Endoscopy is a minimally invasive surgical technique used in infertility diagnosis and treatment . It includes diagnostic (to inspect pelvic organs) as well as operative ( to treat abnormalities by surgical procedures ) Laparoscopy and Hysteroscopy.
- What are the advantages of Endoscopy ( Laparoscopy and Hysteroscopy )?
Laparoscopy allows direct visualisation of abnormalities (in fallopian tubes, ovaries, outer surface of uterus and pelvis) that might interfere with a woman’s ability to conceive . It also gives opportunity to treat these problems at same setting ( eg. Adhesiolysis, Cystectomy, PCO drilling, Myomectomy, Fulguration of endometriotic spots etc).
Hysteroscopy allows direct visualisation of abnormalities inside of the uterus which might interfere with implantation. It also possible to treat these abnormalities in same setting ( eg. Septoplasty, Adhesiolysis, Myomectomy , Poplypectomy etc).
- When is Laparoscopy advised ?
- Symptoms suggestive of pelvic infections, history of previous pelvic surgery or previous ectopic pregnancy
- Symptoms suggestive of Endometriosis ( Dysmenorrhea, Dyspareunia, Chronic pelvic pain)
- Abnormal tubal tests ( SIS/ HSG)
- Suspicion of genital tuberculosis
- Unexplained Infertility
- Repeated IUI failures (generally 2 to 3 cycle failure)
Peritoneal factors (endometriosis, pelvic/adnexal adhesions) may cause or contribute to reproductive failure. Laparoscopy with direct visual examination of the pelvic reproductive anatomy is the only method available for specific diagnosis and treatment of otherwise unrecognized peritoneal factors.
Normal Female Reproductive organs on Laparoscopy:
Enometriotic spots :
PCO Drilling :
Pelvic Adhesions :
- When is Hysteroscopy advised ?
- Suspected uterine anomalies ( eg. Septate uterus , Bicornuate uterus etc)
- Intrauterine adhesions
- Submucous fibroid
- Intrauterine polyp
- Repeated implantation / IVF failures
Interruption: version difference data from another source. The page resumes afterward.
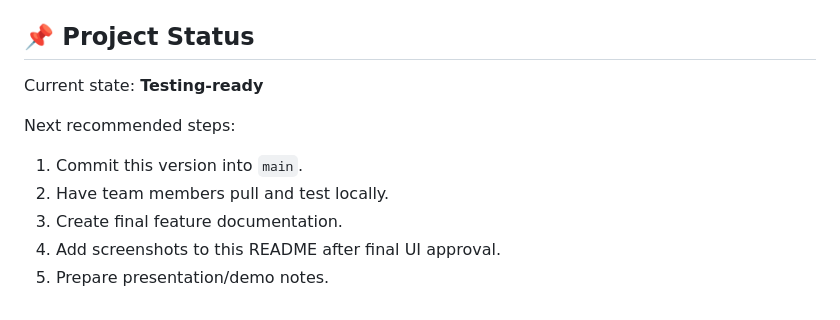
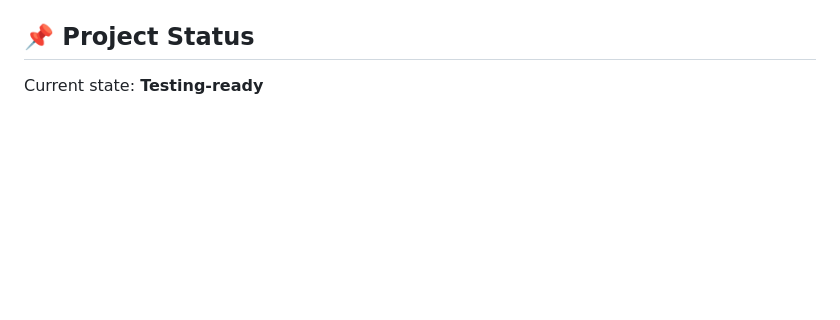
Before and after one commit to jacqu3xf/helpdeskhub, a Markdown page: README.md, the part around the change. Rendered like a GitHub page; blank space fills up the shorter version.

```diff
--- a/README.md
+++ b/README.md
@@ -261,11 +261,3 @@ Major updates included:
 ## 📌 Project Status
 
 Current state: **Testing-ready**
-
-Next recommended steps:
-
-1. Commit this version into `main`.
-2. Have team members pull and test locally.
-3. Create final feature documentation.
-4. Add screenshots to this README after final UI approval.
-5. Prepare presentation/demo notes.
```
Normal Hysteroscopy View ( Inside of the womb):
Intrauterine Septum :
Submucous Fibroid :
Intrauterine Polyp :
Intrauterine Adhesions (Asherman’s Syndrome) :